3. Unesco also released a Competency Framework for Teachers Download Guideline which provides a description of teachers’ work and roles, recognising the knowledge and skills required to achieve the best outcomes for students. This has some very detailed examples for ways of working.

4. Ross Intermediate shared their matrix to shape PD for staff in the MLE listserve (NZ). This is attached below called ROSS IT PHILOSOPHY.

Ross IT Philosophy - 10 Commandments Matrix

If teachers are still keen to focus on students:

1. Here is the link to the student survey (NZ) I have started - which combines e-learning with pedagogical practices. You are invited to add to this Google doc.

2. Also, take a look at the attached Becta rubrics (UK) on Learning and Assessment (below)...and maybe these can be mashed together? 

Becta Learning quidelines Becta assessment guidelines

Designing and Developing Digital Outcomes and Computational Thinking Progress Outcomes


Moving forward in time, in 2019 we have progress outcomes for Digital Technologies and Hangarau Matihiko, that serve as exemplars and snapshots to help teachers teach about computers, computer science, computational thinking and design at different levels and stages of the Curriculum.

CT: Progress outcomes, exemplars, and snapshots

DDDO: Progress outcomes, exemplars, and snapshots

Image courtesy of Wesley Fryer (Flikr).


  • Allanah King

    A great summary of thoughts Tessa. Sadly we have lost Kellie to the Australian brain drain!

  • Tessa Gray

    Thanks Allanah, and boohoo for losing Kellie, as least we'll have her online! Undecided

  • Kelliem

    Big thanks to Bec Power for sending me this link -Hi all from sunny Qld!

    This is so true. The checklist is too narrow for the range and capability of todays platforms. They will lead to small skill sets- which may be a good way to introduce at a junior level but would need to be opened out to using and developing skills very early on.

    The appropriation and invention satges for teachers and students alike are the goalposts. Does that mean though, to appropriate and become inventive in an online tool, we need to look at the 'Mother tounge' theory of Dorothy Burt -developing competencies progressivley in a few well chosen tools to build ability and then scaffold transferring that knowledge?

  • Tessa Gray

    Hello and welcome back Kellie!

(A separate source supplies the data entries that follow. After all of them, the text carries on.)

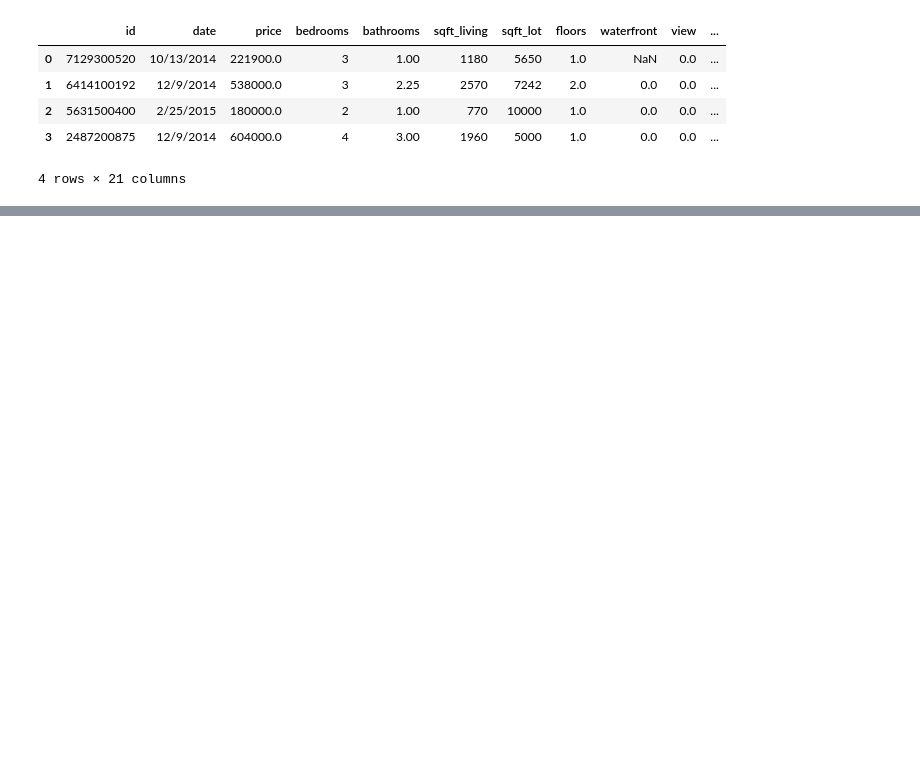
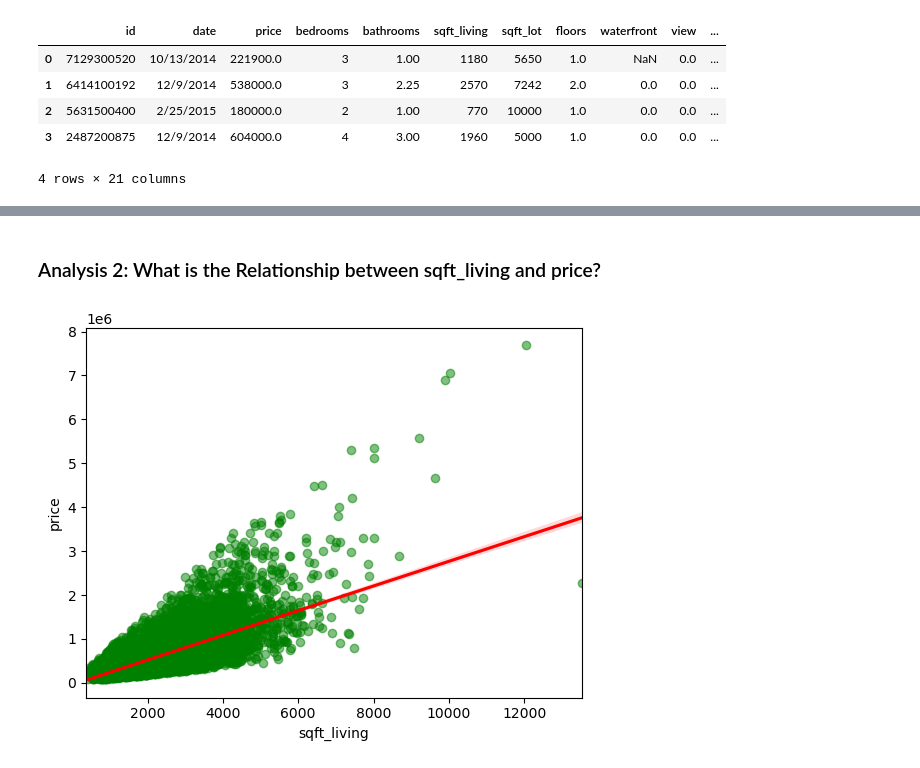
Before and after one commit to MMJGGR/Phase_2_project, a Jupyter notebook: work_in_progress/Rose.ipynb, the cells around one changed output, grey strips where cells are left out. Saved outputs shown, nothing was run; the diff lists cells and outputs as text; code cells hidden in the pictures; blank space fills up the shorter version.

```diff
--- a/work_in_progress/Rose.ipynb
+++ b/work_in_progress/Rose.ipynb
@@ -23,0 +268,8 @@ data.head()
+# %% [markdown]
+### Analysis 2: What is the Relationship between sqft_living and price?
+# %%
+sns.regplot(x = data2['sqft_living'], y = data2['price'],
+            scatter_kws = {"color": "green", "alpha": 0.5},
+            line_kws = {"color": "red"});
+# %% [output]
+[figure, added]
```
Also changed, not shown: parts of 88 cells of this notebook.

    I'm glad its sunny in Queensland, a bit wet, stormy here in NZ today! Great comment too. You might like to add your thoughts to this current conversation in Enabling e-Learning: ICT school guidelines, where community members are also debating the merits of ICT skills checklist - as well as sharing competency type rubrics for e-learning.

    Enjoy the thread and enjoy Aussie!

  • Allanah King

    Six C Fullan.jpg

    I am thinking of Fullan's Six C's- how might we best develop these would be a good place to base our thinking around the 21st century skills we need to develop.